  39. Insertion into a red-black tree IDEA:Insert x in tree. Color xred. Only redblack property 3 might be violated. Move the violation up the tree by recoloring until it can be fixed with rotations and recoloring. Example: • Insert x =15. • Recolor, moving the violation up the tree.

  40. Insertion into a red-black tree IDEA:Insert x in tree. Color xred. Only redblack property 3 might be violated. Move the violation up the tree by recoloring until it can be fixed with rotations and recoloring. Example: • Insert x =15. • Recolor, moving the violation up the tree. • RIGHT-ROTATE(18).

  41. Insertion into a red-black tree IDEA:Insert x in tree. Color xred. Only redblack property 3 might be violated. Move the violation up the tree by recoloring until it can be fixed with rotations and recoloring. Example: • Insert x =15. • Recolor, moving the violation up the tree. • RIGHT-ROTATE(18). • LEFT-ROTATE(7) and recolor.

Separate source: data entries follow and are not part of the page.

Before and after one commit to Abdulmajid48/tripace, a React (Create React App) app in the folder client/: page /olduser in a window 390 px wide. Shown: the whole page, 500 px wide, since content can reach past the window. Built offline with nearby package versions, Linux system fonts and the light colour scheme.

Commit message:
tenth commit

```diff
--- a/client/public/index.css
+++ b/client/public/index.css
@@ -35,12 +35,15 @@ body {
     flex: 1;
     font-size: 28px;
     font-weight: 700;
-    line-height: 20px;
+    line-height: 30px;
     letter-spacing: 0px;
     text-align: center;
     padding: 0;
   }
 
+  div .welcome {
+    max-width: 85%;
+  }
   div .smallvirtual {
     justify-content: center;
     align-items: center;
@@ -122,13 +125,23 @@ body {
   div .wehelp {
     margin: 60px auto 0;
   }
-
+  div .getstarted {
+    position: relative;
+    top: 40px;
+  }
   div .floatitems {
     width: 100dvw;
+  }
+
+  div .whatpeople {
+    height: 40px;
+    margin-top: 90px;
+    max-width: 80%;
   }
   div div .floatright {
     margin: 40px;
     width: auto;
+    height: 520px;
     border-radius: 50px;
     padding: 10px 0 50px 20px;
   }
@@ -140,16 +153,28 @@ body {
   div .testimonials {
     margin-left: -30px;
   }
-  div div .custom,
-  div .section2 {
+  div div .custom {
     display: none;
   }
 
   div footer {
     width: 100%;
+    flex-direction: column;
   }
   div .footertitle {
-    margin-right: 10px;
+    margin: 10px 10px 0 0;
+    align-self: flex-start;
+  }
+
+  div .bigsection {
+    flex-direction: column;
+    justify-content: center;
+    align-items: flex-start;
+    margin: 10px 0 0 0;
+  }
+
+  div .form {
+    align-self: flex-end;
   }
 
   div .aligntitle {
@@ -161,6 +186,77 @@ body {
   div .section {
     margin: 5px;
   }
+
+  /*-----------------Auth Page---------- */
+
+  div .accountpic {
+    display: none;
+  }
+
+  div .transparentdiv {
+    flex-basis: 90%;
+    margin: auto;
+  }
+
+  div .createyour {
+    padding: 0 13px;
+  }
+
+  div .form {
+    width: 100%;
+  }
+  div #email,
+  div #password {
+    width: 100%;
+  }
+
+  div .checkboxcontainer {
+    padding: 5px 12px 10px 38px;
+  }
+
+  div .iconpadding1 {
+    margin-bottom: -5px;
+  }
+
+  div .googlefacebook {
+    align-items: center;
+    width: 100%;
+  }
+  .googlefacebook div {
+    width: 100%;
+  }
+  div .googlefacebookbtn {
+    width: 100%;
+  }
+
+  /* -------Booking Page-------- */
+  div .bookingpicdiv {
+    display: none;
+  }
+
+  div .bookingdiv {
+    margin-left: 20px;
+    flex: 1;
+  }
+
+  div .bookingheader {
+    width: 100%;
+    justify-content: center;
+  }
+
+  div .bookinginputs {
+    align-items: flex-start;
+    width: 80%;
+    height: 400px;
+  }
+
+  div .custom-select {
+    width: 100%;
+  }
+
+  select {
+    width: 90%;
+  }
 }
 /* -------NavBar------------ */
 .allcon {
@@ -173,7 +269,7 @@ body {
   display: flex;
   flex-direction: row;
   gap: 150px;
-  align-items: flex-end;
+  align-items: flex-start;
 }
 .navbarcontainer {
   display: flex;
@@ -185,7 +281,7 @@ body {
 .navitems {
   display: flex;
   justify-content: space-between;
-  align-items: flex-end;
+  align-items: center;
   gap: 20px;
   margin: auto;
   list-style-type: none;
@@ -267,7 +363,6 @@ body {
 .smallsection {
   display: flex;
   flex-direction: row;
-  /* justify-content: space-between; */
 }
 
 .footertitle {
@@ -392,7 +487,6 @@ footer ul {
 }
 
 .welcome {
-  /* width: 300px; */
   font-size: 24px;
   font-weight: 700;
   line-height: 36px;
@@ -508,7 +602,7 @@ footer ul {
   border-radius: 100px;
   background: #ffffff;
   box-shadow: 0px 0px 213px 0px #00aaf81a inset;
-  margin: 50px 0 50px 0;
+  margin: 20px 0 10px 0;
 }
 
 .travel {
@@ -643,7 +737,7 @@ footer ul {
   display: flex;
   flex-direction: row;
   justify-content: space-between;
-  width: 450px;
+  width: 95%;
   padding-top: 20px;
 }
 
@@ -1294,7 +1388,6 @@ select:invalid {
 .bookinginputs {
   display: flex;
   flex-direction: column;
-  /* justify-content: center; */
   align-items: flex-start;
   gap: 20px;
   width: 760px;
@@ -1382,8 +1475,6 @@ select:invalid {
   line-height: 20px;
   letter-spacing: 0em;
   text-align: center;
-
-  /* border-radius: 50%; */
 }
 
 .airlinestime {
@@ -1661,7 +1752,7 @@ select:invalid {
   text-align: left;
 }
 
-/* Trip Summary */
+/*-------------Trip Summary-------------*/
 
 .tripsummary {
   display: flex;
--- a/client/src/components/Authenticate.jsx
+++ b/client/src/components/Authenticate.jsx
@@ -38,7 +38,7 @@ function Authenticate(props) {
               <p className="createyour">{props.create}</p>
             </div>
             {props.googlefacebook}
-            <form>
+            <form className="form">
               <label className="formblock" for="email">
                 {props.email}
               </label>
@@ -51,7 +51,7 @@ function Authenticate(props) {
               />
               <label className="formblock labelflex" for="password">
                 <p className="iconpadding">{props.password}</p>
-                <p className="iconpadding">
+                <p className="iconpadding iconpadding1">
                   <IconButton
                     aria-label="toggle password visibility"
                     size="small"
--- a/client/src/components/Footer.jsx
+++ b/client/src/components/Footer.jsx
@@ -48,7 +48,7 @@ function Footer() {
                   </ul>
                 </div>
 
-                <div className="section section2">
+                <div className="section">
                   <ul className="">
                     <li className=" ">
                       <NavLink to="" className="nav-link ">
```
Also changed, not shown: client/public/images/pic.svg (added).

  42. Insertion into a red-black tree IDEA:Insert xin tree. Color xred. Only redblack property 3 might be violated. Move the violation up the tree by recoloring until it can be fixed with rotations and recoloring. Example: • Insert x =15. • Recolor, moving the violation up the tree. • RIGHT-ROTATE(18). • LEFT-ROTATE(7) and recolor.

  43. Pseudocode RB-INSERT(T, x) TREE-INSERT(T, x) color[x] ← RED ⊳ only RB property 3 can be violated while x ≠ root[T] and color[p[x]] = RED do if p[x] = left[p[p[x]] then y ← right[p[p[x]]⊳y = aunt/uncle of x if color[y]= RED then 〈Case 1〉 else if x = right[p[x]] then 〈Case 2〉⊳ Case 2 falls into Case 3 〈Case 3〉 else 〈“then” clause with “left” and “right” swapped〉 color[root[T]]← BLACK

  44. Graphical notation Let denote a subtree with a black root. All s have the same black-height.

  45. Case 1 Push C’s black onto Aand D, and recurse, since C’s parent may be red. (Or, children of Aare swapped.)

  46. Case 2 Transform to Case 3.

  47. Case 3 Done! No more violations of RB property 3 are possible.

  48. Red Black Tree (Insertion Example) • Insert 10 – root 10

  49. Red Black Tree (Insertion Example) • Insert 10 – root (external nodes not shown) 10

  50. Red Black Tree • Insert 85 10 85